#### WHAT THIS TASK INVOLVES:
From start to end of the material below, restate each line exactly.

#### DATA FOR ANALYSIS:

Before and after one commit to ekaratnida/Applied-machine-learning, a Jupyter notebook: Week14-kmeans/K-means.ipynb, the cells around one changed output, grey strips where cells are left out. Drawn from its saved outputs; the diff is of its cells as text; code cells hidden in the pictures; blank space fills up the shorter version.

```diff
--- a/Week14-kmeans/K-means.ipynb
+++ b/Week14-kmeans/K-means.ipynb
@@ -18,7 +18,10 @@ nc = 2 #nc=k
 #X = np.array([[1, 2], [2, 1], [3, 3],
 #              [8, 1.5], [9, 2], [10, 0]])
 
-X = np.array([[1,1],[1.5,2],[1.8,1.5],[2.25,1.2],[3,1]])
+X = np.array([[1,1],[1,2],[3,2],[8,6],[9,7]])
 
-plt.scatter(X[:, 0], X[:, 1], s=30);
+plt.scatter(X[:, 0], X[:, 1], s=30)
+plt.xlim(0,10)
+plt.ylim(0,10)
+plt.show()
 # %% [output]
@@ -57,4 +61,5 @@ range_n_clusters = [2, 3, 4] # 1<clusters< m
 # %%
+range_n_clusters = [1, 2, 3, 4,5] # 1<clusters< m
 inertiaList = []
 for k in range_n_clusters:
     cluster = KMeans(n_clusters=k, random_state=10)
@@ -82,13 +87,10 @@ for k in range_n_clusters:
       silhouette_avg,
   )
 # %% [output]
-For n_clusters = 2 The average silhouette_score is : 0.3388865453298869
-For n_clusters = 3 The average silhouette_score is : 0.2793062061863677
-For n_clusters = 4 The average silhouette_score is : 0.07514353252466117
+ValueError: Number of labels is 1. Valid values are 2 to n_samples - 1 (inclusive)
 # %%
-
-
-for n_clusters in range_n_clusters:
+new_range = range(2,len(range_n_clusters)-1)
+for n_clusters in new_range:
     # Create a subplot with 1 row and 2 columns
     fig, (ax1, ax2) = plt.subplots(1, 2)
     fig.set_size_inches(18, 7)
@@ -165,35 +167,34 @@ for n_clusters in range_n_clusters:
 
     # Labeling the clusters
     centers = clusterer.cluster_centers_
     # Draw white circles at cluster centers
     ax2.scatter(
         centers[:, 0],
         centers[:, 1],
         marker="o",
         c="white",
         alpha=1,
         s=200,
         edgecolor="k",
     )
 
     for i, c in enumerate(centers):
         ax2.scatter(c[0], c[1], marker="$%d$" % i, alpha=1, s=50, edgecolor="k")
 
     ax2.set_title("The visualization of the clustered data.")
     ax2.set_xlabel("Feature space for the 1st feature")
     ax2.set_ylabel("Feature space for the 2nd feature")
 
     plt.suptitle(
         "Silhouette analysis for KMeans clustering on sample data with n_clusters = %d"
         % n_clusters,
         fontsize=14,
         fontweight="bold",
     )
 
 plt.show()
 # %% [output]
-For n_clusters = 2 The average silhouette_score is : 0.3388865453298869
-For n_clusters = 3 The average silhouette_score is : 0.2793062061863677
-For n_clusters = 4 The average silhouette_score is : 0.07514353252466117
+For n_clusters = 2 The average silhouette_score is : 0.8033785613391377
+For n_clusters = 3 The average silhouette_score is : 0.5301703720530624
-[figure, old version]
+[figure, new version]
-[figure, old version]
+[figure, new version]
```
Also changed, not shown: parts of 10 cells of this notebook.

#### TASK ANSWER:
Before and after one commit to ekaratnida/Applied-machine-learning, a Jupyter notebook: Week14-kmeans/K-means.ipynb, the cells around one changed output, grey strips where cells are left out. Drawn from its saved outputs; the diff is of its cells as text; code cells hidden in the pictures; blank space fills up the shorter version.

```diff
--- a/Week14-kmeans/K-means.ipynb
+++ b/Week14-kmeans/K-means.ipynb
@@ -18,7 +18,10 @@ nc = 2 #nc=k
 #X = np.array([[1, 2], [2, 1], [3, 3],
 #              [8, 1.5], [9, 2], [10, 0]])
 
-X = np.array([[1,1],[1.5,2],[1.8,1.5],[2.25,1.2],[3,1]])
+X = np.array([[1,1],[1,2],[3,2],[8,6],[9,7]])
 
-plt.scatter(X[:, 0], X[:, 1], s=30);
+plt.scatter(X[:, 0], X[:, 1], s=30)
+plt.xlim(0,10)
+plt.ylim(0,10)
+plt.show()
 # %% [output]
@@ -57,4 +61,5 @@ range_n_clusters = [2, 3, 4] # 1<clusters< m
 # %%
+range_n_clusters = [1, 2, 3, 4,5] # 1<clusters< m
 inertiaList = []
 for k in range_n_clusters:
     cluster = KMeans(n_clusters=k, random_state=10)
@@ -82,13 +87,10 @@ for k in range_n_clusters:
       silhouette_avg,
   )
 # %% [output]
-For n_clusters = 2 The average silhouette_score is : 0.3388865453298869
-For n_clusters = 3 The average silhouette_score is : 0.2793062061863677
-For n_clusters = 4 The average silhouette_score is : 0.07514353252466117
+ValueError: Number of labels is 1. Valid values are 2 to n_samples - 1 (inclusive)
 # %%
-
-
-for n_clusters in range_n_clusters:
+new_range = range(2,len(range_n_clusters)-1)
+for n_clusters in new_range:
     # Create a subplot with 1 row and 2 columns
     fig, (ax1, ax2) = plt.subplots(1, 2)
     fig.set_size_inches(18, 7)
@@ -165,35 +167,34 @@ for n_clusters in range_n_clusters:
 
     # Labeling the clusters
     centers = clusterer.cluster_centers_
     # Draw white circles at cluster centers
     ax2.scatter(
         centers[:, 0],
         centers[:, 1],
         marker="o",
         c="white",
         alpha=1,
         s=200,
         edgecolor="k",
     )
 
     for i, c in enumerate(centers):
         ax2.scatter(c[0], c[1], marker="$%d$" % i, alpha=1, s=50, edgecolor="k")
 
     ax2.set_title("The visualization of the clustered data.")
     ax2.set_xlabel("Feature space for the 1st feature")
     ax2.set_ylabel("Feature space for the 2nd feature")
 
     plt.suptitle(
         "Silhouette analysis for KMeans clustering on sample data with n_clusters = %d"
         % n_clusters,
         fontsize=14,
         fontweight="bold",
     )
 
 plt.show()
 # %% [output]
-For n_clusters = 2 The average silhouette_score is : 0.3388865453298869
-For n_clusters = 3 The average silhouette_score is : 0.2793062061863677
-For n_clusters = 4 The average silhouette_score is : 0.07514353252466117
+For n_clusters = 2 The average silhouette_score is : 0.8033785613391377
+For n_clusters = 3 The average silhouette_score is : 0.5301703720530624
-[figure, old version]
+[figure, new version]
-[figure, old version]
+[figure, new version]
```
Also changed, not shown: parts of 10 cells of this notebook.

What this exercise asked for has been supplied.